In our time, we suffer from management that is wrong for its time. The kind of management that is pervasive in our big institutions has become dysfunctional. It is not only that most of those doing the work are not fully engaged in what they are doing. Even on its own terms, management is failing: it has generated widespread “bad profits”, undercut firms’ sustainability, destroyed whole industries, undermined the capacity of entire sectors to compete internationally, and even undercut the economy recovery since 2008. These are serious shortcomings.
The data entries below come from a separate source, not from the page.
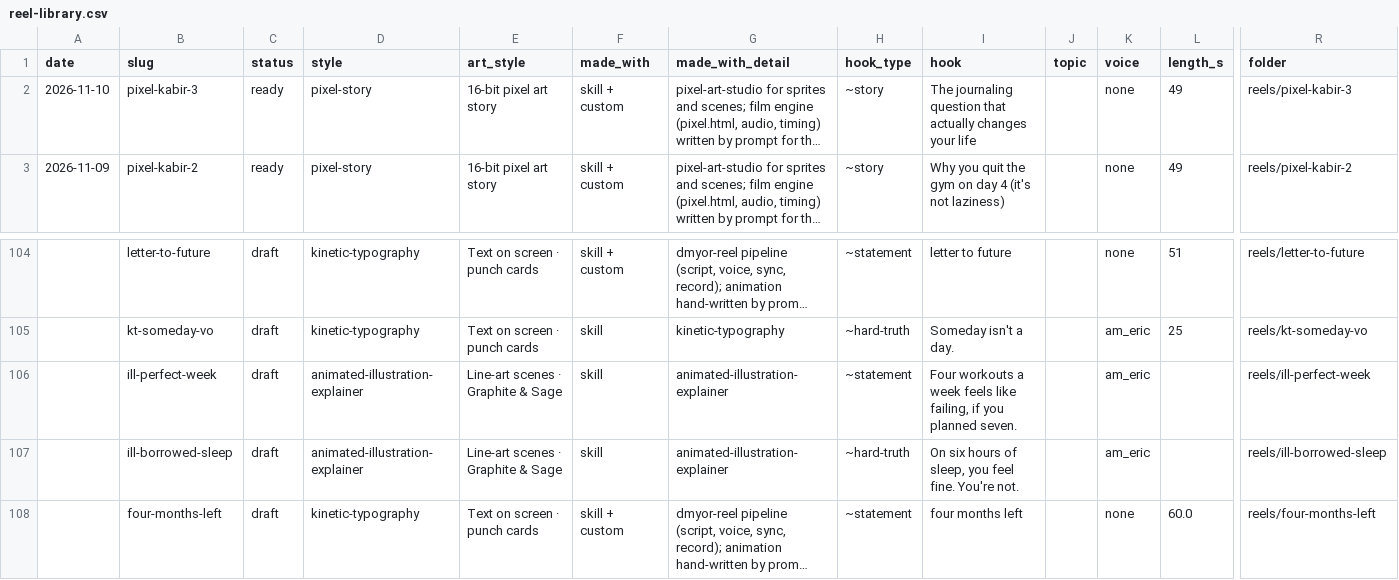
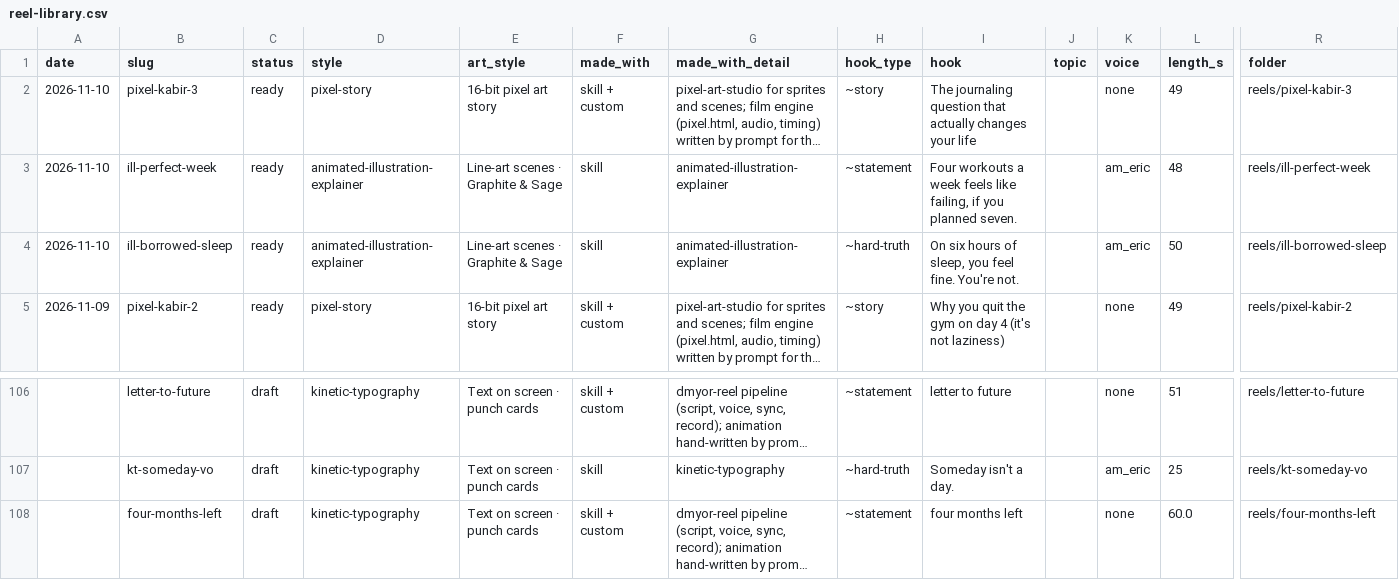
Before and after one commit to bugmagnet28/dmyor-videos, a CSV file: studio/library/reel-library.csv, drawn as a sheet; only a part is shown, gaps mark what is left out; long unchanged cells end in …; removed rows and columns are numbered as before the commit, all else as after; rows hold the shown columns only; the diff names each change by its address in the sheet, - before the commit and + after, or states it on an @@ line.

```diff
--- a/studio/library/reel-library.csv
+++ b/studio/library/reel-library.csv
+row 3: 2026-11-10 | ill-perfect-week | ready | animated-illustration-explainer | Line-art scenes · Graphite & Sage | skill | animated-illustration-explainer | ~statement | Four workouts a week feels like failing, if you planned seven. |  | am_eric | 48 | reels/ill-perfect-week
+row 4: 2026-11-10 | ill-borrowed-sleep | ready | animated-illustration-explainer | Line-art scenes · Graphite & Sage | skill | animated-illustration-explainer | ~hard-truth | On six hours of sleep, you feel fine. You're not. |  | am_eric | 50 | reels/ill-borrowed-sleep
-row 106:  | ill-perfect-week | draft | animated-illustration-explainer | Line-art scenes · Graphite & Sage | skill | animated-illustration-explainer | ~statement | Four workouts a week feels like failing, if you planned seven. |  | am_eric |  | reels/ill-perfect-week
-row 107:  | ill-borrowed-sleep | draft | animated-illustration-explainer | Line-art scenes · Graphite & Sage | skill | animated-illustration-explainer | ~hard-truth | On six hours of sleep, you feel fine. You're not. |  | am_eric |  | reels/ill-borrowed-sleep
```
Also changed, not shown: 10 other files.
For too long, people have assumed that this situation is simply the way things have always have been and will continue to be, come what may. It has been taken for granted that there is no other way to run big institutions. The 20th Century approach to management—hierarchical bureaucracy aimed at making money—is seen as the only viable modus operandi of the workplace, as inevitable and unchangeable as the weather. This is known to be true, because people can see that efforts to improve management never result in any permanent betterment: after brief episodes of reform and initiatives and reorganizations and changes in personnel, the firm always reverts back to the old ways.
Redesign, not repair
In reality, efforts to improve management failed because management was suffering from a dysfunction, not a malfunction. Repairing a malfunction can succeed: with repair, the organization can resume functioning the way it was meant to. But when institutions suffer from a dysfunction, simple repair can’t work. Today’s organizations are functioning precisely the way they were designed to function. What is wrong with our institutions is the very design. To deal with the dysfunction, our management and institutions have to be designed differently.
As Roger Martin told me, “Malfunction is doing the right things wrong, something that Peter Drucker argued is quite fixable. It is a shame to waste energy on doing the wrong things right.”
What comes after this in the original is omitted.